  44. comment number 44 by: Brooks

    Vivian,

    You are confusing several things in that comment, including stuff I’ve already explained in correcting you back then (at least once).

    No, the point I made was not that the definition of “tax expenditures” was not necessary or that it was irrelevant, only that it was unnecessary and irrelevant to the questions I was asking and the point I was making. Big difference, obviously. I won’t take time to lay this all out again as meta discussion.

    Re: listing actual examples of what I was referring to, first of all, all along I’ve been mentioning some examples (mortgage deduction, health insurance, tuition tax credit and several others). What I haven’t done is taken the time to produce a comprehensive list of all provisions that fit what I’ve described, which is a tax credit or deduction for purchasing a particular product (or producing it in the case of ethanol). (And I’ve stated repeatedly that I include the health insurance exclusion among those provisions). And yes, it’s unnecessary for me to produce such a list for us to have a sensible discussion of this policy issue. Steve’s silly demand for it is at best just an attempt to get to the same silly semantics-based argument that I’m saying is silly (that the label can be applied subjectively, and that without agreement on an inherently subjective baseline we just don’t know what a “tax expenditure” is so we may as well just drop the whole topic because there’s no practical application of any related discussion). (At worst, it’s been one of Steve’s many pathetic efforts to save face, but that’s another matter).

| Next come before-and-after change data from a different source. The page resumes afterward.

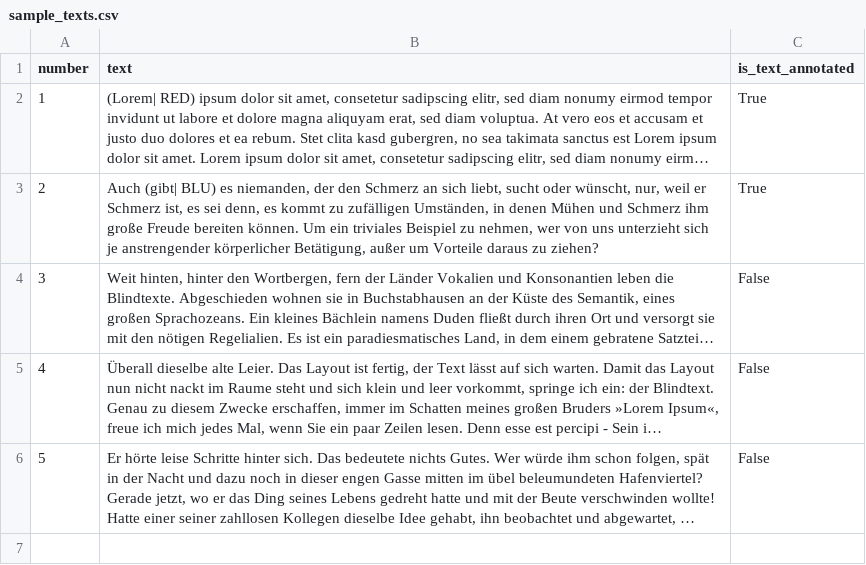
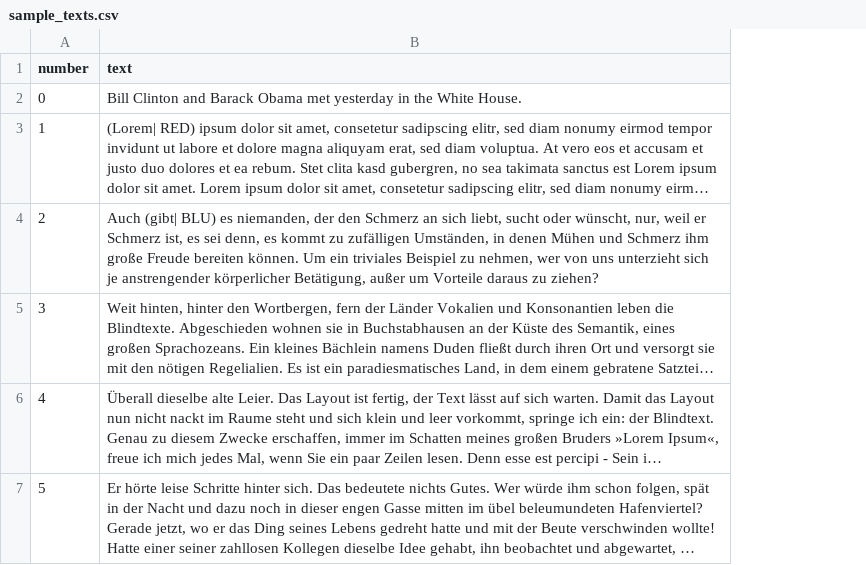
Before and after one commit to timoklimmer/neanno, a CSV file: sample_texts/sample_texts.csv, drawn as a sheet; long unchanged cells end in …; removed rows and columns are numbered as before the commit, all else as after; the diff names each change by its address in the sheet, - before the commit and + after, or states it on an @@ line.

```diff
--- a/sample_texts/sample_texts.csv
+++ b/sample_texts/sample_texts.csv
-column C (is_text_annotated), rows 2-6: True | True | False | False | False
+row 2: 0 | Bill Clinton and Barack Obama met yesterday in the White House.
```
Also changed, not shown: 5 other files.
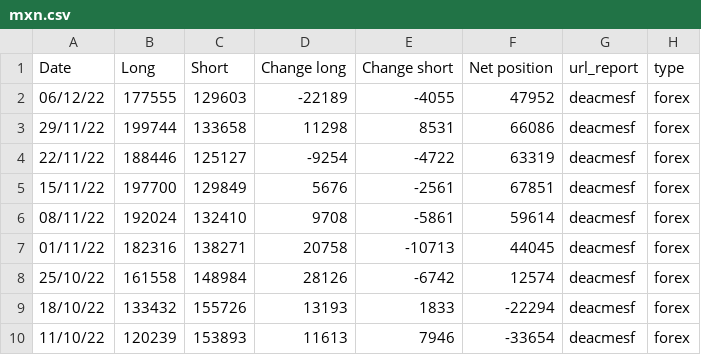
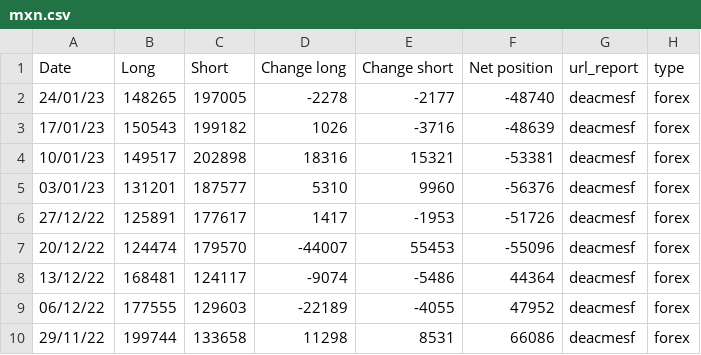
Before and after one commit to Sanji-dev/COT-analysis-app, a CSV file: csv_folder/forex/mxn.csv, drawn as a sheet; only a part is shown; the shorter side is filled out with more unchanged rows; the diff names each change by its address in the sheet, - before the commit and + after, or states it on an @@ line.

```diff
--- a/csv_folder/forex/mxn.csv
+++ b/csv_folder/forex/mxn.csv
+row 2: 24/01/23 | 148265 | 197005 | -2278 | -2177 | -48740 | deacmesf | forex
+row 3: 17/01/23 | 150543 | 199182 | 1026 | -3716 | -48639 | deacmesf | forex
+row 4: 10/01/23 | 149517 | 202898 | 18316 | 15321 | -53381 | deacmesf | forex
+row 5: 03/01/23 | 131201 | 187577 | 5310 | 9960 | -56376 | deacmesf | forex
+row 6: 27/12/22 | 125891 | 177617 | 1417 | -1953 | -51726 | deacmesf | forex
+row 7: 20/12/22 | 124474 | 179570 | -44007 | 55453 | -55096 | deacmesf | forex
+row 8: 13/12/22 | 168481 | 124117 | -9074 | -5486 | 44364 | deacmesf | forex
```
Also changed, not shown: csv_folder/forex/eur.csv, csv_folder/index/s&p 500.csv, 19 other files.
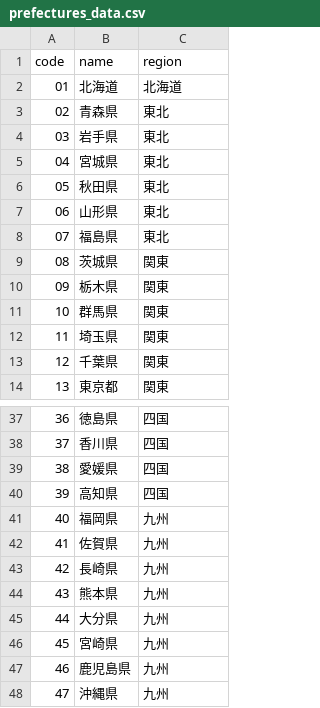
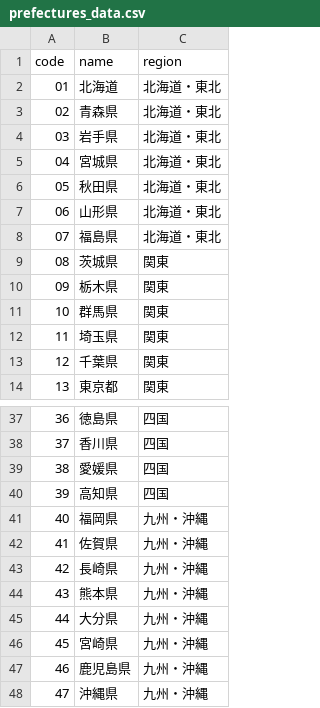
Before and after one commit to railstar113/mt_weather, a CSV file: src/database/csv/prefectures_data.csv, drawn as a sheet; only a part is shown, gaps mark what is left out.

```diff
--- a/src/database/csv/prefectures_data.csv
+++ b/src/database/csv/prefectures_data.csv
@@ -1,9 +1,9 @@
 code,name,region
-01,北海道,北海道
-02,青森県,東北
-03,岩手県,東北
-04,宮城県,東北
-05,秋田県,東北
-06,山形県,東北
-07,福島県,東北
+01,北海道,北海道・東北
+02,青森県,北海道・東北
+03,岩手県,北海道・東北
+04,宮城県,北海道・東北
+05,秋田県,北海道・東北
+06,山形県,北海道・東北
+07,福島県,北海道・東北
 08,茨城県,関東
@@ -40,9 +40,9 @@ code,name,region
 39,高知県,四国
-40,福岡県,九州
-41,佐賀県,九州
-42,長崎県,九州
-43,熊本県,九州
-44,大分県,九州
-45,宮崎県,九州
-46,鹿児島県,九州
-47,沖縄県,九州
+40,福岡県,九州・沖縄
+41,佐賀県,九州・沖縄
+42,長崎県,九州・沖縄
+43,熊本県,九州・沖縄
+44,大分県,九州・沖縄
+45,宮崎県,九州・沖縄
+46,鹿児島県,九州・沖縄
+47,沖縄県,九州・沖縄
```
Also changed, not shown: 7 other files.
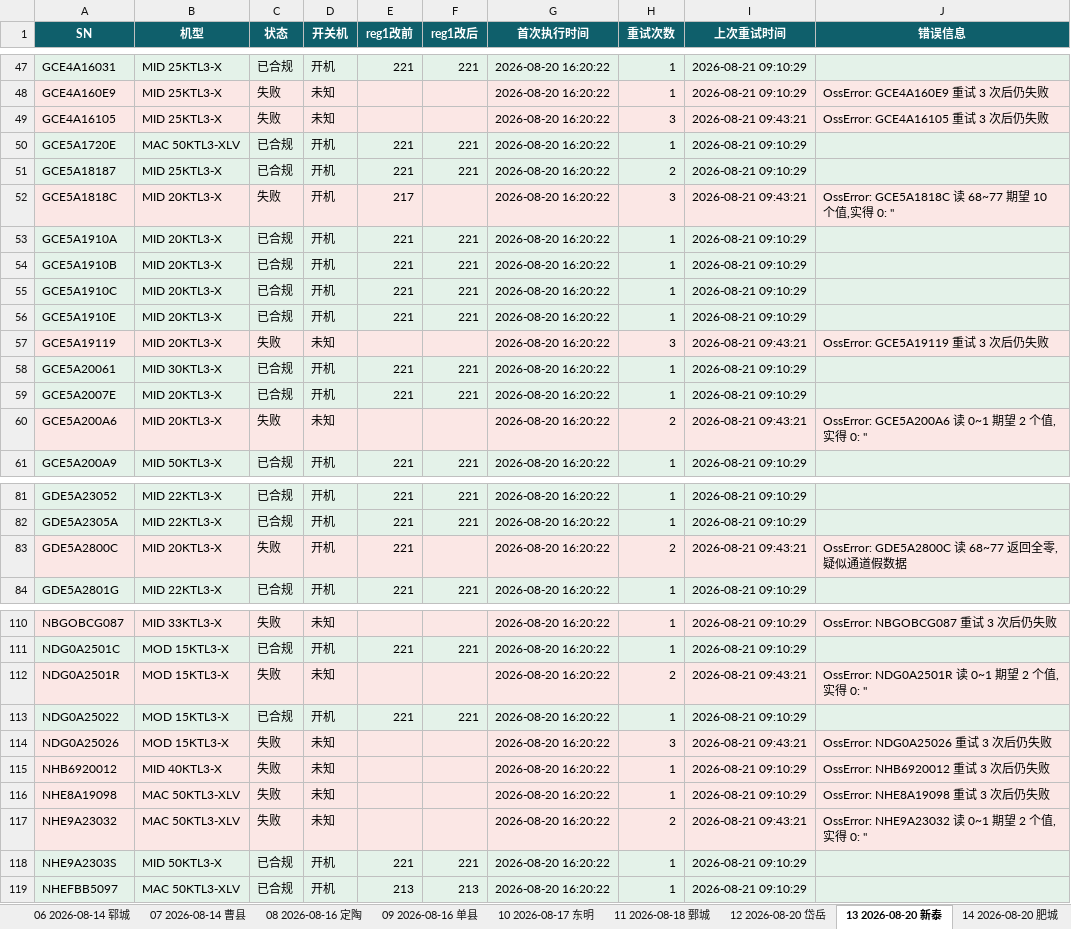
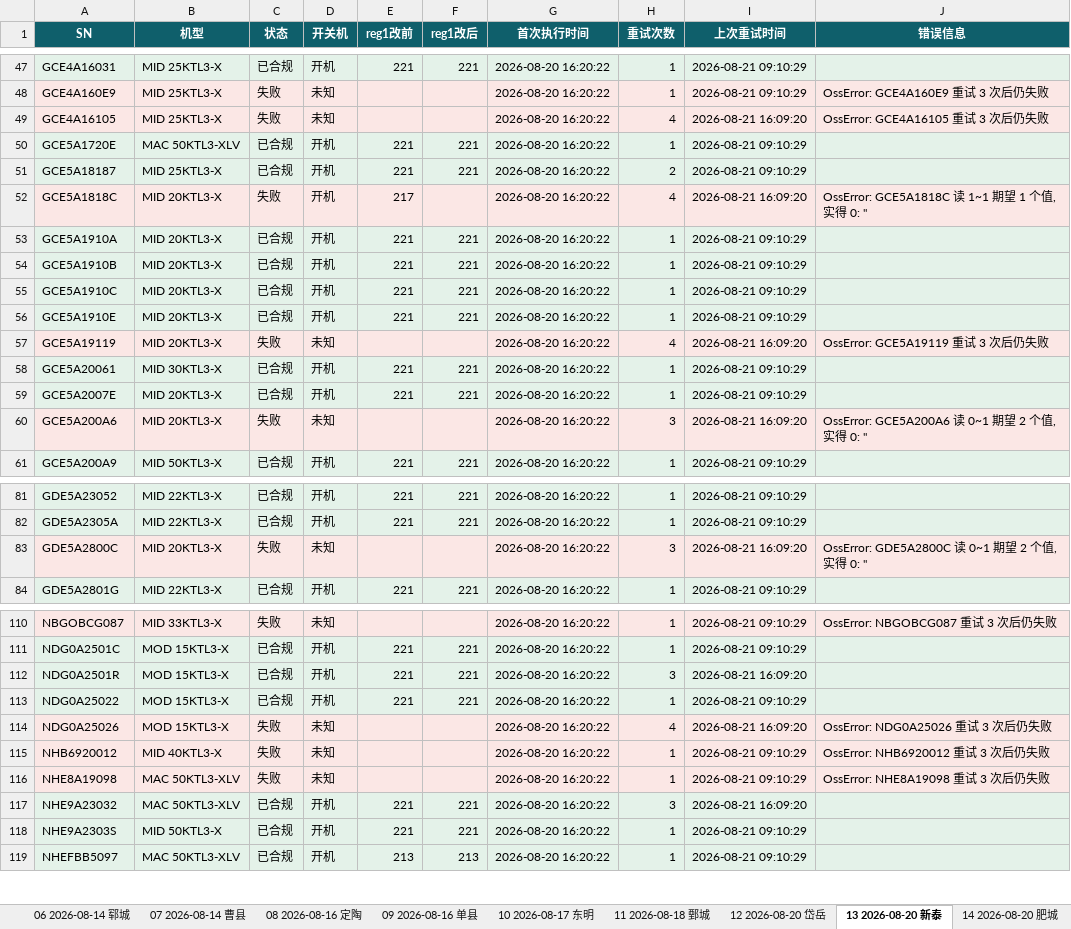
Before and after one commit to Lomolanisgo/Growatt-SGCCSD, an Excel workbook: ledger.xlsx, sheet 13 2026-08-20 新泰, drawn as a sheet; only a part is shown, gaps mark what is left out; values as stored, in another font and other column widths than the file's, no borders; the diff covers the shown part only; the diff names each change by its address in the sheet, - before the commit and + after, or states it on an @@ line.

```diff
--- a/ledger.xlsx (sheet 13 2026-08-20 新泰)
+++ b/ledger.xlsx (sheet 13 2026-08-20 新泰)
-H49 (重试次数): 3
+H49 (重试次数): 4
-I49 (上次重试时间): 2026-08-21 09:43:21
+I49 (上次重试时间): 2026-08-21 16:09:20
-H52 (重试次数): 3
+H52 (重试次数): 4
-I52 (上次重试时间): 2026-08-21 09:43:21
+I52 (上次重试时间): 2026-08-21 16:09:20
-J52 (错误信息): OssError: GCE5A1818C 读 68~77 期望 10 个值,实得 0: ''
+J52 (错误信息): OssError: GCE5A1818C 读 1~1 期望 1 个值,实得 0: ''
-H57 (重试次数): 3
+H57 (重试次数): 4
-I57 (上次重试时间): 2026-08-21 09:43:21
+I57 (上次重试时间): 2026-08-21 16:09:20
-H60 (重试次数): 2
+H60 (重试次数): 3
-I60 (上次重试时间): 2026-08-21 09:43:21
+I60 (上次重试时间): 2026-08-21 16:09:20
-D83 (开关机): 开机
+D83 (开关机): 未知
-E83 (reg1改前): 221
+E83 (reg1改前): (empty)
-H83 (重试次数): 2
+H83 (重试次数): 3
-I83 (上次重试时间): 2026-08-21 09:43:21
+I83 (上次重试时间): 2026-08-21 16:09:20
-J83 (错误信息): OssError: GDE5A2800C 读 68~77 返回全零,疑似通道假数据
+J83 (错误信息): OssError: GDE5A2800C 读 0~1 期望 2 个值,实得 0: ''
-C112 (状态): 失败
+C112 (状态): 已合规
-D112 (开关机): 未知
+D112 (开关机): 开机
-E112 (reg1改前): (empty)
+E112 (reg1改前): 221
-F112 (reg1改后): (empty)
+F112 (reg1改后): 221
-H112 (重试次数): 2
+H112 (重试次数): 3
-I112 (上次重试时间): 2026-08-21 09:43:21
+I112 (上次重试时间): 2026-08-21 16:09:20
-J112 (错误信息): OssError: NDG0A2501R 读 0~1 期望 2 个值,实得 0: ''
+J112 (错误信息): (empty)
-H114 (重试次数): 3
+H114 (重试次数): 4
-I114 (上次重试时间): 2026-08-21 09:43:21
+I114 (上次重试时间): 2026-08-21 16:09:20
-C117 (状态): 失败
+C117 (状态): 已合规
-D117 (开关机): 未知
+D117 (开关机): 开机
-E117 (reg1改前): (empty)
+E117 (reg1改前): 221
-F117 (reg1改后): (empty)
+F117 (reg1改后): 221
-H117 (重试次数): 2
+H117 (重试次数): 3
-I117 (上次重试时间): 2026-08-21 09:43:21
+I117 (上次重试时间): 2026-08-21 16:09:20
-J117 (错误信息): OssError: NHE9A23032 读 0~1 期望 2 个值,实得 0: ''
+J117 (错误信息): (empty)
```
Also changed, not shown: 46 edited cells elsewhere in this sheet, sheet 未升级清单, sheet 17 2026-08-20 泰山, sheet 14 2026-08-20 肥城, sheet 批次汇总, sheet 16 2026-08-20 东平, sheet 05 2026-08-10 成武, 11 more sheets, other sheet tabs, 1 other file.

    My last post reflects nothing new among my comments, nor anything inconsistent with my comments re: the distraction of semantics. As I’ve said to you and others many times, you should try to break with your fixation on labels and just talk about the policy (or type of policy) being discussed and think about what it does (incentives, effects, etc.). No baseline is necessary, no definition of “tax expenditure” is necessary, as demonstrated by the fact that I have, for the most part, stopped using the term and have taken to usually writing out tediously “tax credits or deductions for purchasing (or producing) particular products”. Again, what’s happening is that some people are forcing a discussion of the definition and scope of a label just so they can point out it’s subjectivity or official inclusion under that label of some things that don’t fit what some are speaking of when they use the shorthand of “tax expenditures”, and just so they can essentially say “See, we don’t know what they are, so let’s just stop thinking about it”. Again, it’s just silly.

    Let me put it this way: Try having the discussion without using that term, as I’ve generally been doing over the last few weeks or couple of months, just to try to avoid the distraction of the term and related detours into irrelevant semantical discussion (Almost comically, it hasn’t prevented some from still trying to force a shift of the discussion to the definition and scope of that label, even though I’m clear about what I’m talking about and not using that label.).

    It seems you may be using “tax expenditure” to mean “a tax credit/deduction that is similar in nature to spending”, which is fine, but I’d still strongly suggest avoiding the term because it causes some people’s brains to seize up and become impervious to reason and relevancy. They see the term and it’s a quick jump for them to what they see as utter hopelessness for any discussion because the definition of the term is unclear.

    Re: your last paragraph, we agree on those extremes. As I explained, it’s conceptually fuzzy if there’s a continuum vs. all-or-none, but even assuming it’s a continuum I think as we move away from that pure example (the per person credit or the example I gave for food), the shift from “similar to a tax rate cut” toward “similar to spending” is very rapid, and that’s what I mean when I say I have (under the continuum assumption) a large “matter of degree” disagreement with AMT (and with you, apparently).